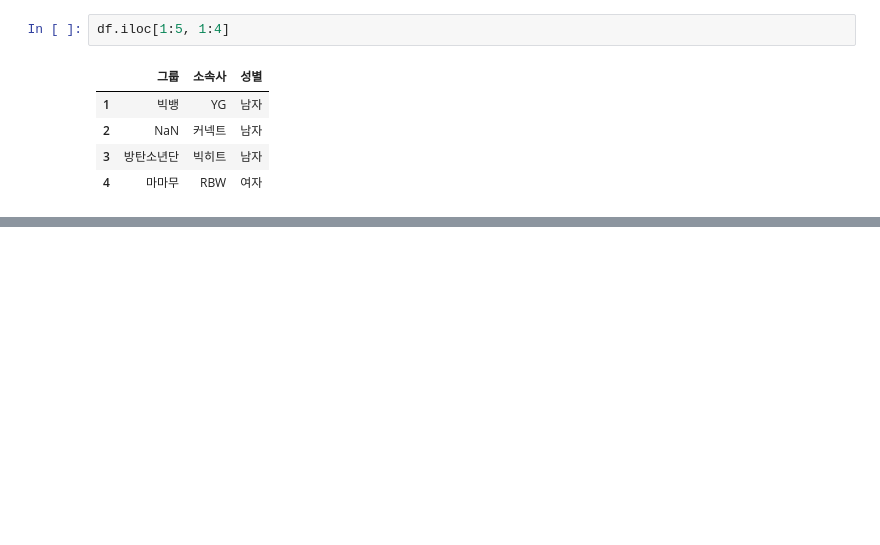
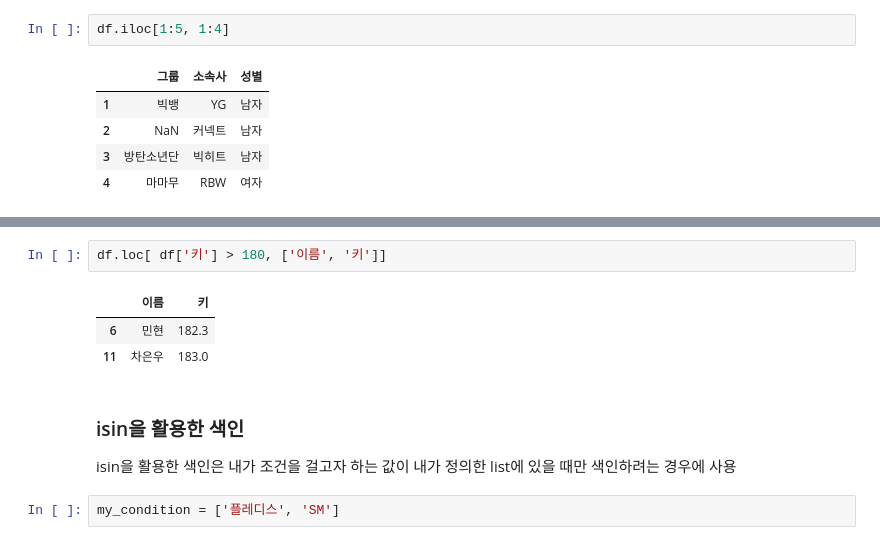
Before and after one commit to star77sa/TIL-Blog, a Jupyter notebook: _notebooks/2021-08-09-Pandas.ipynb, the cells around one changed output, grey strips where cells are left out. Saved outputs shown, nothing was run; the diff lists cells and outputs as text; blank space fills up the shorter version.

```diff
--- a/_notebooks/2021-08-09-Pandas.ipynb
+++ b/_notebooks/2021-08-09-Pandas.ipynb
@@ -217,0 +265,11 @@ df.iloc[1:5, 1:4]
+# %%
+df.loc[ df['키'] > 180, ['이름', '키']]
+# %% [output]
+|  | 이름 | 키 |
+| 6 | 민현 | 182.3 |
+| 11 | 차은우 | 183.0 |
+# %% [markdown]
+### isin을 활용한 색인
+isin을 활용한 색인은 내가 조건을 걸고자 하는 값이 내가 정의한 list에 있을 때만 색인하려는 경우에 사용
+# %%
+my_condition = ['플레디스', 'SM']
```
Also changed, not shown: parts of 17 cells of this notebook.
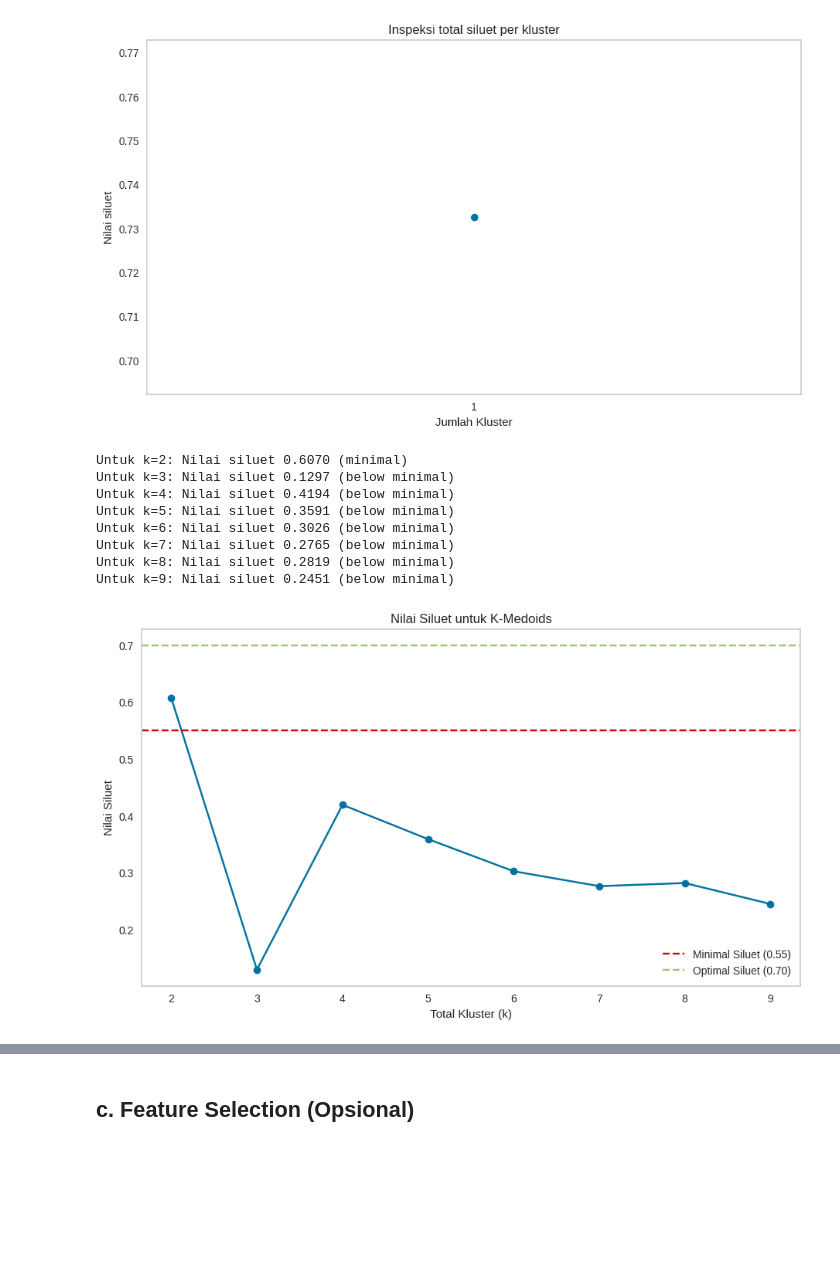
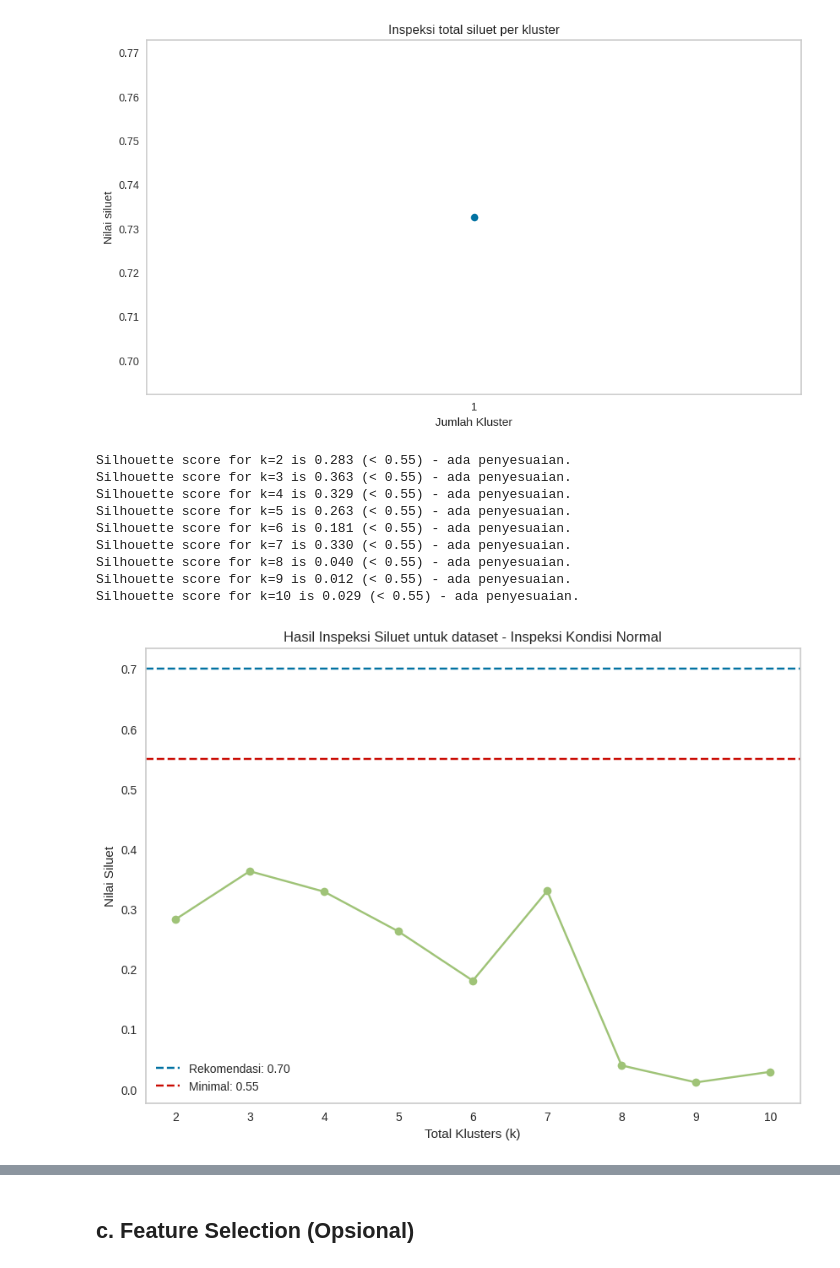
Before and after one commit to DGkurnia/cnkproject, a Jupyter notebook: BMLP_Derfansyah_Guswiranata_Kurnia_clus_ii.ipynb, the cells around one changed output, grey strips where cells are left out. Cells and saved outputs as stored; diff of their text form; code cells hidden in the pictures; blank space fills up the shorter version.

```diff
--- a/BMLP_Derfansyah_Guswiranata_Kurnia_clus_ii.ipynb
+++ b/BMLP_Derfansyah_Guswiranata_Kurnia_clus_ii.ipynb
@@ -928,13 +943,0 @@ def evaluate_k_medoids(data, k_range, silmin=0.55, optmin=0.70):
-# %%
-#eksekusi nilai
-visiluet = evaluate_k_medoids(datan, range(2, 10))
-# %% [output]
-Untuk k=2: Nilai siluet 0.6070 (minimal)
-Untuk k=3: Nilai siluet 0.1297 (below minimal)
-Untuk k=4: Nilai siluet 0.4194 (below minimal)
-Untuk k=5: Nilai siluet 0.3591 (below minimal)
-Untuk k=6: Nilai siluet 0.3026 (below minimal)
-Untuk k=7: Nilai siluet 0.2765 (below minimal)
-Untuk k=8: Nilai siluet 0.2819 (below minimal)
-Untuk k=9: Nilai siluet 0.2451 (below minimal)
-[figure, removed]
@@ -941,3 +991,17 @@ Untuk k=9: Nilai siluet 0.2451 (below minimal)
+# %%
+#EKsekusi untuk pemeriksaan
+hslnormal = inspect_overall_silhouette(datan, 'Inspeksi Kondisi Normal') #normal
+# %% [output]
+Silhouette score for k=2 is 0.283 (< 0.55) - ada penyesuaian.
+Silhouette score for k=3 is 0.363 (< 0.55) - ada penyesuaian.
+Silhouette score for k=4 is 0.329 (< 0.55) - ada penyesuaian.
+Silhouette score for k=5 is 0.263 (< 0.55) - ada penyesuaian.
+Silhouette score for k=6 is 0.181 (< 0.55) - ada penyesuaian.
+Silhouette score for k=7 is 0.330 (< 0.55) - ada penyesuaian.
+Silhouette score for k=8 is 0.040 (< 0.55) - ada penyesuaian.
+Silhouette score for k=9 is 0.012 (< 0.55) - ada penyesuaian.
+Silhouette score for k=10 is 0.029 (< 0.55) - ada penyesuaian.
+[figure, added]
 # %% [markdown]
 Keanehan nilai :
 1. Jumlah kluster yang tercipta melalui grafik adalah 1 dengan nilai sudah optimal, tapi hasil akhir menghasilkan 3 kluster
```
Also changed, not shown: parts of 38 cells of this notebook.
************
When a line above contains the string "Also", copy that line.

### Result for this exercise
Also changed, not shown: parts of 17 cells of this notebook.
Also changed, not shown: parts of 38 cells of this notebook.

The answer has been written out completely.